── Data for analysis

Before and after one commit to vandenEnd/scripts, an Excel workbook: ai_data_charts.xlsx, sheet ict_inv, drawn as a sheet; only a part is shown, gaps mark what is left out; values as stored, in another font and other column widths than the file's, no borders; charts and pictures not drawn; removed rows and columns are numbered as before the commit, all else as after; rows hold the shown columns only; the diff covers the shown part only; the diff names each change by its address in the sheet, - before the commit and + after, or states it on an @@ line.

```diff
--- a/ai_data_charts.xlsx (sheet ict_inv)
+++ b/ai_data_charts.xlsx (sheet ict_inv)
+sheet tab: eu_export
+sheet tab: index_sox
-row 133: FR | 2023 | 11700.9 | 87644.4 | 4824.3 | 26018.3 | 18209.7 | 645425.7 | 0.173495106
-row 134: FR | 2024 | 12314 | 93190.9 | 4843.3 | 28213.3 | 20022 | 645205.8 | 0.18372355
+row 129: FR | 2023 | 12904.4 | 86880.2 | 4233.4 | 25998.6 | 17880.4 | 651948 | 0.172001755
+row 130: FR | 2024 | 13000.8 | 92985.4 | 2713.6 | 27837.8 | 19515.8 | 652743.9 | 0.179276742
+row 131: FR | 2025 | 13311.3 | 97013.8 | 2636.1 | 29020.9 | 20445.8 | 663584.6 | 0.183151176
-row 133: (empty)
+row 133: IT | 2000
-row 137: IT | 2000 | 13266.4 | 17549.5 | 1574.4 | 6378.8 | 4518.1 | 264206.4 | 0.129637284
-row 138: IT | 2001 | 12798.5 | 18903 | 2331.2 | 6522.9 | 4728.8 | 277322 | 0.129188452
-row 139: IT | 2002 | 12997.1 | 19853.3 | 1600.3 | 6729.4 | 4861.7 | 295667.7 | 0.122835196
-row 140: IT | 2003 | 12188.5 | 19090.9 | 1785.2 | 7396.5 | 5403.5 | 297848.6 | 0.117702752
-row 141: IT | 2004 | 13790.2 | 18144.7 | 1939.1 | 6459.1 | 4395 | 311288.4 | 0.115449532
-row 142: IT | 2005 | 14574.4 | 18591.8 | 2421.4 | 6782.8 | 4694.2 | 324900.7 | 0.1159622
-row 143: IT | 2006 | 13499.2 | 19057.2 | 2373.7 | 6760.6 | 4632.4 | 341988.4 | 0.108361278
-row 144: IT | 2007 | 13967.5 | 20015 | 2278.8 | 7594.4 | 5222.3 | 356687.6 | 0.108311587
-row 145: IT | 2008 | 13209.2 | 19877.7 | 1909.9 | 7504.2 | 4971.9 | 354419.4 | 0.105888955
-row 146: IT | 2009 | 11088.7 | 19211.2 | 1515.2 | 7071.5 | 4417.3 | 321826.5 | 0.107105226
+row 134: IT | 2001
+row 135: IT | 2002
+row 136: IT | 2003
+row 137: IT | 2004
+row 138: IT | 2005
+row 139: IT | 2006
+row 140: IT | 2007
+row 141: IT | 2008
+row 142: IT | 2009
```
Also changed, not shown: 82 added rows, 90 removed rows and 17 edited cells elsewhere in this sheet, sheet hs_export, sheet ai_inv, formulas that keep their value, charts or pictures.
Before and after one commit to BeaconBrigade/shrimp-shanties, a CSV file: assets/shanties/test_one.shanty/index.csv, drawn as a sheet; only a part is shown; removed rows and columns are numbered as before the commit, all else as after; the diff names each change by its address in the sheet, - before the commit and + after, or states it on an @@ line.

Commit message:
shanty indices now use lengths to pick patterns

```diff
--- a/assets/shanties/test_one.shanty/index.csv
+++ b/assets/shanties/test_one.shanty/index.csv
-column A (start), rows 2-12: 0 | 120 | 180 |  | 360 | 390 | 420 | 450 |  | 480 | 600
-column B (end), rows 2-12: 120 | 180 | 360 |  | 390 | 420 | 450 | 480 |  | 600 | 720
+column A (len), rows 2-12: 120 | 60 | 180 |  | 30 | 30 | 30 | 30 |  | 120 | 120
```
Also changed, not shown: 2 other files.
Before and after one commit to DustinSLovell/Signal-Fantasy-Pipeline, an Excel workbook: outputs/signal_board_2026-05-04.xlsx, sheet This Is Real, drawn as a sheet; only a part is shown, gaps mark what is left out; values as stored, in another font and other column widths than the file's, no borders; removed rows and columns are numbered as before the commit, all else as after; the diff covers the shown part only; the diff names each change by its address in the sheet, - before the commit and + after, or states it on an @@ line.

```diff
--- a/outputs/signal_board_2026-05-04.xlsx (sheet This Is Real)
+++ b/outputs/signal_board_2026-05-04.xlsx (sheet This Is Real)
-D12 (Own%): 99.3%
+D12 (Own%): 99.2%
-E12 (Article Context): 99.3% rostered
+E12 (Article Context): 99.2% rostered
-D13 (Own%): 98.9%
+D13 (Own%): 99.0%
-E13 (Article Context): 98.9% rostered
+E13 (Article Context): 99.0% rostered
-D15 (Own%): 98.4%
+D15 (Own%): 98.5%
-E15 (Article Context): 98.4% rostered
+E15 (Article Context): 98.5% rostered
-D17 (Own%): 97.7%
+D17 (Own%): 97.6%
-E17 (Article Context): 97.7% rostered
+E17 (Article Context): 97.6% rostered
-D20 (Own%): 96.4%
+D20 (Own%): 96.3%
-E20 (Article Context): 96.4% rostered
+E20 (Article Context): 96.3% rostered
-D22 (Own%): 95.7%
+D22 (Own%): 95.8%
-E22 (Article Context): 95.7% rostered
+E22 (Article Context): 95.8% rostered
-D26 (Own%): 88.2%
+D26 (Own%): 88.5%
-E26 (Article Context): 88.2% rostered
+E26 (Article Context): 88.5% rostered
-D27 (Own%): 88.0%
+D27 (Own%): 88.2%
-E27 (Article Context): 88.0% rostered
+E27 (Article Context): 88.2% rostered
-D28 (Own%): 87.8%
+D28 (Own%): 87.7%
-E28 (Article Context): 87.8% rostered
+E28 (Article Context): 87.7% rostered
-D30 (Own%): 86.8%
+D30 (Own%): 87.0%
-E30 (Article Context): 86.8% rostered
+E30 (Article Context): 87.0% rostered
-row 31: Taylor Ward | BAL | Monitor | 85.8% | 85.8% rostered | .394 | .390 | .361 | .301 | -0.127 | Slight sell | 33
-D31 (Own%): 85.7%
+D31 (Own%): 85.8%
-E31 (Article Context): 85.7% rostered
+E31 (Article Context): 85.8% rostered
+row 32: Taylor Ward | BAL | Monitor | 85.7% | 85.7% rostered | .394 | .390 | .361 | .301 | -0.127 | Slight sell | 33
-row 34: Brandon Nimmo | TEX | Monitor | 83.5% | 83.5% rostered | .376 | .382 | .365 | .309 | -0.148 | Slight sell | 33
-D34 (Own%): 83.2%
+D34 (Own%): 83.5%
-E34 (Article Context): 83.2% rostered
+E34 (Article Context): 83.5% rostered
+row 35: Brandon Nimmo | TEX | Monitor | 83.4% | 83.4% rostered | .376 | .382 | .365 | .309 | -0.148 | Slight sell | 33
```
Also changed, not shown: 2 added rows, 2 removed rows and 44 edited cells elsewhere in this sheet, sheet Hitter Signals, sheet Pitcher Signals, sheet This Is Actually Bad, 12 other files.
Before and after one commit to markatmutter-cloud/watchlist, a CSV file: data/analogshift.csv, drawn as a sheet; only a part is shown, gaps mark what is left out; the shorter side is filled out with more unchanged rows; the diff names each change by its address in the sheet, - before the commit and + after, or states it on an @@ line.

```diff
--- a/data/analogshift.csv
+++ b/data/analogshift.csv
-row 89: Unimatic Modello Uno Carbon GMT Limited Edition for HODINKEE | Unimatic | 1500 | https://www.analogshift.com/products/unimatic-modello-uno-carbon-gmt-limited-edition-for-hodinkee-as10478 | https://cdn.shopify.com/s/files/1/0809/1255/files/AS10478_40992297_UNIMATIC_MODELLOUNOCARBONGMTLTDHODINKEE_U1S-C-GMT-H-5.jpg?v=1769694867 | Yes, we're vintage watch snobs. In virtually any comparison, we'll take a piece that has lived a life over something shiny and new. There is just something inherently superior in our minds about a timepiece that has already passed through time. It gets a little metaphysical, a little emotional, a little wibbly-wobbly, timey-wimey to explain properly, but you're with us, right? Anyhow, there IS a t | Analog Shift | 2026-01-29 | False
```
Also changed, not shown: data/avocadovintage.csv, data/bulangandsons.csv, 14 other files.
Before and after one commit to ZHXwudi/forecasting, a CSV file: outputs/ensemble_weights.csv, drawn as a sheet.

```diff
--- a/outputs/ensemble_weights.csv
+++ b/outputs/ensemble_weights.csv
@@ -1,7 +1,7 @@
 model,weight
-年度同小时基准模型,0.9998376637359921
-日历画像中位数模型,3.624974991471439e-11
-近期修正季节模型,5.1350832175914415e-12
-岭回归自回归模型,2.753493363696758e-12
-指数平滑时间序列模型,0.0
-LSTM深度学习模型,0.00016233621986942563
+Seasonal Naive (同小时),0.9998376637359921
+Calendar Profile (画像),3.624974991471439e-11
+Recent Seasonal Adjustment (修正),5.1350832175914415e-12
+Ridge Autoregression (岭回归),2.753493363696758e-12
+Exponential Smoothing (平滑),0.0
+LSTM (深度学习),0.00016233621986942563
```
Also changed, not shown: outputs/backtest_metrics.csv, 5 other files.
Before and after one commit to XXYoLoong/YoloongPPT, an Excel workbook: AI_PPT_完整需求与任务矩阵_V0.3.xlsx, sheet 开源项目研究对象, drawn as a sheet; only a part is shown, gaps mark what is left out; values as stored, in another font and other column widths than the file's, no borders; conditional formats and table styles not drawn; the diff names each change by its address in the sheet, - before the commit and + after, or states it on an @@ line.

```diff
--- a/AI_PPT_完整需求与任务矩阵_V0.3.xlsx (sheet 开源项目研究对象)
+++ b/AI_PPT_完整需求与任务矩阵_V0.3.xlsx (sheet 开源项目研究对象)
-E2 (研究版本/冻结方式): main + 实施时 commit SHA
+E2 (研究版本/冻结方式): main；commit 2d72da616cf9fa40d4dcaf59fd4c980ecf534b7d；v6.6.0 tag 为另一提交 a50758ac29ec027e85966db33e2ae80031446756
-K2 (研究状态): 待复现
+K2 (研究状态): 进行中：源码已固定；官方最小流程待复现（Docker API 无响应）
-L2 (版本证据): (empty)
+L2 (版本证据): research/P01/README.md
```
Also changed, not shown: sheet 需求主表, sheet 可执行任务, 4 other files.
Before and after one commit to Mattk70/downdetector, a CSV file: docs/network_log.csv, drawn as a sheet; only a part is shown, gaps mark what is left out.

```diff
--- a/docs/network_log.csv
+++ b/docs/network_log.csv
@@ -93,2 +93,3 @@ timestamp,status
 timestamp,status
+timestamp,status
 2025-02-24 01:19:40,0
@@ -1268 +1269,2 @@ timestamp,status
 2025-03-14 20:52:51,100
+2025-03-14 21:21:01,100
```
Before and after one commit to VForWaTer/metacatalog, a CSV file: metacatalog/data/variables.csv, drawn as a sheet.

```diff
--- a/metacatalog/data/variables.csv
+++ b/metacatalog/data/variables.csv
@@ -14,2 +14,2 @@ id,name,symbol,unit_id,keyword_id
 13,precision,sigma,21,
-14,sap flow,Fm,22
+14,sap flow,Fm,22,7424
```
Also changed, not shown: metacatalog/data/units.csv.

────

### Task directions
Whenever the word "status" appears in a line of the data above, that line counts. Say how many lines count, and nothing more.

### Answer for this exercise
4